The comforts of ship travel in the 1870s were sparse. One comfort, however, was fresh linen, as the company provided enough for its passengers that it operated a laundry in Sarnia. Most of the ship's amenities were related to the safety of the ship. "When the Ontario and Quebec were launched, they had oil lamps in the main salon and cabins. These lamps were arranged like chandeliers and were like cups sitting in saucers. Each was firmly anchored with a chain but in heavy weather, they swung wildly, each on its own gimbal (a mechanism consisting of a combination of pivoted rings for suspending anything so that it remains level when its support is tipped). It was the job of the cabin watch to tend these lamps which was no easy chore in a storm." (Wheeler)

 For some passengers, such as Charlotte Vidal Nisbet, the voyage to the Lakehead was vacation in and of itself. In the 1870s, a trip from Sarnia on the Beatty boats took three weeks. Since the draught on the boats was not great, the Beatty boats were able to use many harbours which were too shallow for those that came later. Their routes included calls at Goderich, Kincardine, Southampton, St. Joseph Island, Sault Ste. Marie, Port Arthur, Fort William and Duluth. On the eastbound journey, they followed the north shore of Lake Superior to the Hudson Bay posts of Red Rock, Pie River, Michipicoten Island, Silver Inlet, Batchawana and Keewatin. Mrs. Nisbet recorded in her column for the Sarnia Observer that the trip she and six young lady friends, her father and an aunt experienced would not have been able to be enjoyed after the opening and operation of the Canadian Pacific Railway in 1885. The company had bypassed railway connection with many of the smaller ports. Further, with the construction of larger ships with greater draught and the desire of the company to reduce travelling time, the later ships followed a direct route to Sault Ste. Marie, the Lakehead and Duluth. (Wheeler)

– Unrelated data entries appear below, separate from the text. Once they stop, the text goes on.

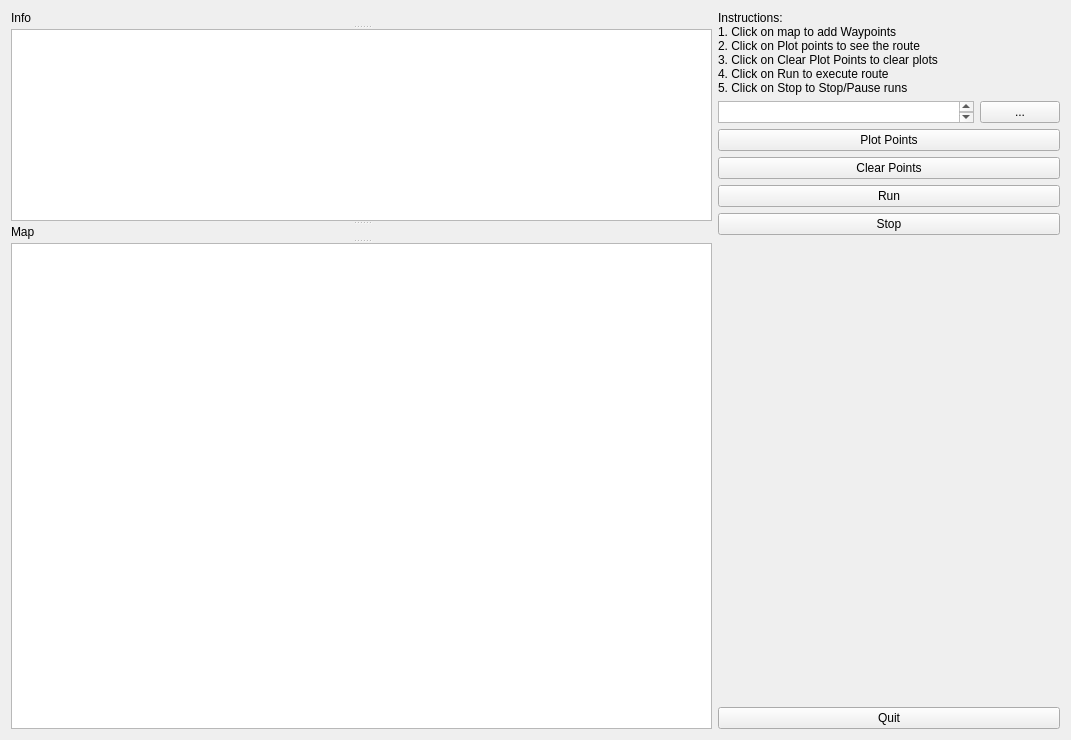
Old version of the form ui/pointplot.ui in the repository Louisgcr/point_plotter.
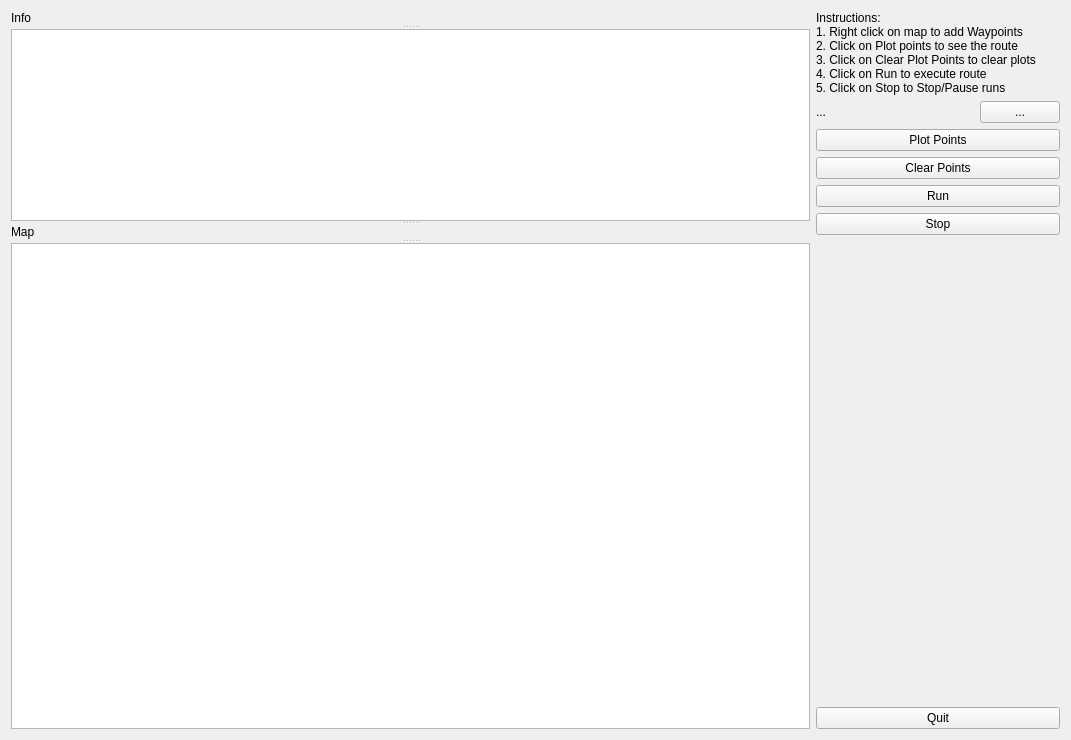
New version of the form. Custom widgets are drawn as their Qt base class.

Commit message: added load button and some functions

```diff
--- a/ui/pointplot.ui
+++ b/ui/pointplot.ui
@@ -59,7 +59,7 @@
       <widget class="QLabel" name="instructionLable">
        <property name="text">
         <string>Instructions:
-1. Click on map to add Waypoints
+1. Right click on map to add Waypoints
 2. Click on Plot points to see the route
 3. Click on Clear Plot Points to clear plots
 4. Click on Run to execute route
@@ -70,13 +70,16 @@
      <item>
       <layout class="QHBoxLayout" name="InputFile">
        <item>
-        <widget class="QTextEdit" name="fileDirText">
+        <widget class="QLabel" name="fileDirLabel">
          <property name="sizePolicy">
-          <sizepolicy hsizetype="Expanding" vsizetype="Ignored">
-           <horstretch>0</horstretch>
-           <verstretch>0</verstretch>
+          <sizepolicy hsizetype="Preferred" vsizetype="Preferred">
+           <horstretch>4</horstretch>
+           <verstretch>1</verstretch>
           </sizepolicy>
          </property>
+         <property name="text">
+          <string>...</string>
+         </property>
         </widget>
        </item>
        <item>
```
The commit also changes 7 other files.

Dictionary of Canadian Biography. Vol. XII. Toronto: University of Toronto Press and Les Presses de l'université Laval, 1990.

Wheeler, Mary. North-West Transportation Company, The Beatty Boats. (Sarnia, ON: Marcy Printing, [1995?])

Dixon, Michael M. Life at the Flats, The Golden Era of the St. Clair River Delta. (s.l.: Mervue Publications and St. Clair Delta Publishing, (1999).